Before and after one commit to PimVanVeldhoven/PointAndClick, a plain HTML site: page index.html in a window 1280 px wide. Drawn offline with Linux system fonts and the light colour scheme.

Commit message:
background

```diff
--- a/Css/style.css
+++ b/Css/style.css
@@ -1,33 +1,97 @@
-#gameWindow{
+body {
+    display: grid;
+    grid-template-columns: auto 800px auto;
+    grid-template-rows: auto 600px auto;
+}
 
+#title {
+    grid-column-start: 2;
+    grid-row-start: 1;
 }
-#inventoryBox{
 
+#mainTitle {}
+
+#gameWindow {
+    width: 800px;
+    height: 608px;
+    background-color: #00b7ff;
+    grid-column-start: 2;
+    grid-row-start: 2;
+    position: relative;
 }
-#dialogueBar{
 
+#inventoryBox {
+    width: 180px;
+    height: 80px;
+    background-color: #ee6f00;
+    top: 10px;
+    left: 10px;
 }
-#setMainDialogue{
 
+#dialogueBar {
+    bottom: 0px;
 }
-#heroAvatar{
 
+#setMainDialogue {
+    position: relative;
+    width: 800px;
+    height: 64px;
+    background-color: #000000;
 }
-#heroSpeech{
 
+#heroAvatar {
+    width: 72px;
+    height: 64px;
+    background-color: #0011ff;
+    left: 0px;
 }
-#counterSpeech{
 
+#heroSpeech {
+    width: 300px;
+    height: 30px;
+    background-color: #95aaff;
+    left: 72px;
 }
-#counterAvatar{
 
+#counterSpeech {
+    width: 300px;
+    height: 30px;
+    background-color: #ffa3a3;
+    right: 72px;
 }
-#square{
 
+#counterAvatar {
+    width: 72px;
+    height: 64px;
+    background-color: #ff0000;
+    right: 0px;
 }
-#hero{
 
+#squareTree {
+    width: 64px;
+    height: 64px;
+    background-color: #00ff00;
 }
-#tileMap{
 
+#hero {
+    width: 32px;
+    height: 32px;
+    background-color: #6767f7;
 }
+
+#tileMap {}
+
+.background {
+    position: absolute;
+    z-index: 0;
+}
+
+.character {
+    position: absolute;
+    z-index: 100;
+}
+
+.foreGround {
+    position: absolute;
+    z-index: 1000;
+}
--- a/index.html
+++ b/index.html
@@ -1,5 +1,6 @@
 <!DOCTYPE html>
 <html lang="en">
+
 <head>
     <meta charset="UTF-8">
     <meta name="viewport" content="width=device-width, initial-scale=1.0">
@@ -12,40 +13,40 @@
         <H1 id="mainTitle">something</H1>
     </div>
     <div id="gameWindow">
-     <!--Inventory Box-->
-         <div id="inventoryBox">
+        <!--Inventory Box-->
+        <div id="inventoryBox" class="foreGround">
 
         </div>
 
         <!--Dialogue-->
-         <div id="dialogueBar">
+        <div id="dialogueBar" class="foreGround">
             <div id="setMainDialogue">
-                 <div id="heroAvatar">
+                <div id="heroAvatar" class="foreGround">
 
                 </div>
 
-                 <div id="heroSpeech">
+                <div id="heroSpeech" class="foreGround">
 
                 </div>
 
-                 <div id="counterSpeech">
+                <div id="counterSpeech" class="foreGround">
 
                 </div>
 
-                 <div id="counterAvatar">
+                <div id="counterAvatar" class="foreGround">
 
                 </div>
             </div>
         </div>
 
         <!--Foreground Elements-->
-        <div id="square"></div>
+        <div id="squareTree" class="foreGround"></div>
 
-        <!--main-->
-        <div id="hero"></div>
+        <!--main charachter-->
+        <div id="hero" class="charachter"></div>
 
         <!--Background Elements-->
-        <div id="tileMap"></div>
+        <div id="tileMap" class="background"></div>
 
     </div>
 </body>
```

################

What this task involves: Return every entry verbatim.

Solution:
Before and after one commit to PimVanVeldhoven/PointAndClick, a plain HTML site: page index.html in a window 1280 px wide. Drawn offline with Linux system fonts and the light colour scheme.

Commit message:
background

```diff
--- a/Css/style.css
+++ b/Css/style.css
@@ -1,33 +1,97 @@
-#gameWindow{
+body {
+    display: grid;
+    grid-template-columns: auto 800px auto;
+    grid-template-rows: auto 600px auto;
+}
 
+#title {
+    grid-column-start: 2;
+    grid-row-start: 1;
 }
-#inventoryBox{
 
+#mainTitle {}
+
+#gameWindow {
+    width: 800px;
+    height: 608px;
+    background-color: #00b7ff;
+    grid-column-start: 2;
+    grid-row-start: 2;
+    position: relative;
 }
-#dialogueBar{
 
+#inventoryBox {
+    width: 180px;
+    height: 80px;
+    background-color: #ee6f00;
+    top: 10px;
+    left: 10px;
 }
-#setMainDialogue{
 
+#dialogueBar {
+    bottom: 0px;
 }
-#heroAvatar{
 
+#setMainDialogue {
+    position: relative;
+    width: 800px;
+    height: 64px;
+    background-color: #000000;
 }
-#heroSpeech{
 
+#heroAvatar {
+    width: 72px;
+    height: 64px;
+    background-color: #0011ff;
+    left: 0px;
 }
-#counterSpeech{
 
+#heroSpeech {
+    width: 300px;
+    height: 30px;
+    background-color: #95aaff;
+    left: 72px;
 }
-#counterAvatar{
 
+#counterSpeech {
+    width: 300px;
+    height: 30px;
+    background-color: #ffa3a3;
+    right: 72px;
 }
-#square{
 
+#counterAvatar {
+    width: 72px;
+    height: 64px;
+    background-color: #ff0000;
+    right: 0px;
 }
-#hero{
 
+#squareTree {
+    width: 64px;
+    height: 64px;
+    background-color: #00ff00;
 }
-#tileMap{
 
+#hero {
+    width: 32px;
+    height: 32px;
+    background-color: #6767f7;
 }
+
+#tileMap {}
+
+.background {
+    position: absolute;
+    z-index: 0;
+}
+
+.character {
+    position: absolute;
+    z-index: 100;
+}
+
+.foreGround {
+    position: absolute;
+    z-index: 1000;
+}
--- a/index.html
+++ b/index.html
@@ -1,5 +1,6 @@
 <!DOCTYPE html>
 <html lang="en">
+
 <head>
     <meta charset="UTF-8">
     <meta name="viewport" content="width=device-width, initial-scale=1.0">
@@ -12,40 +13,40 @@
         <H1 id="mainTitle">something</H1>
     </div>
     <div id="gameWindow">
-     <!--Inventory Box-->
-         <div id="inventoryBox">
+        <!--Inventory Box-->
+        <div id="inventoryBox" class="foreGround">
 
         </div>
 
         <!--Dialogue-->
-         <div id="dialogueBar">
+        <div id="dialogueBar" class="foreGround">
             <div id="setMainDialogue">
-                 <div id="heroAvatar">
+                <div id="heroAvatar" class="foreGround">
 
                 </div>
 
-                 <div id="heroSpeech">
+                <div id="heroSpeech" class="foreGround">
 
                 </div>
 
-                 <div id="counterSpeech">
+                <div id="counterSpeech" class="foreGround">
 
                 </div>
 
-                 <div id="counterAvatar">
+                <div id="counterAvatar" class="foreGround">
 
                 </div>
             </div>
         </div>
 
         <!--Foreground Elements-->
-        <div id="square"></div>
+        <div id="squareTree" class="foreGround"></div>
 
-        <!--main-->
-        <div id="hero"></div>
+        <!--main charachter-->
+        <div id="hero" class="charachter"></div>
 
         <!--Background Elements-->
-        <div id="tileMap"></div>
+        <div id="tileMap" class="background"></div>
 
     </div>
 </body>
```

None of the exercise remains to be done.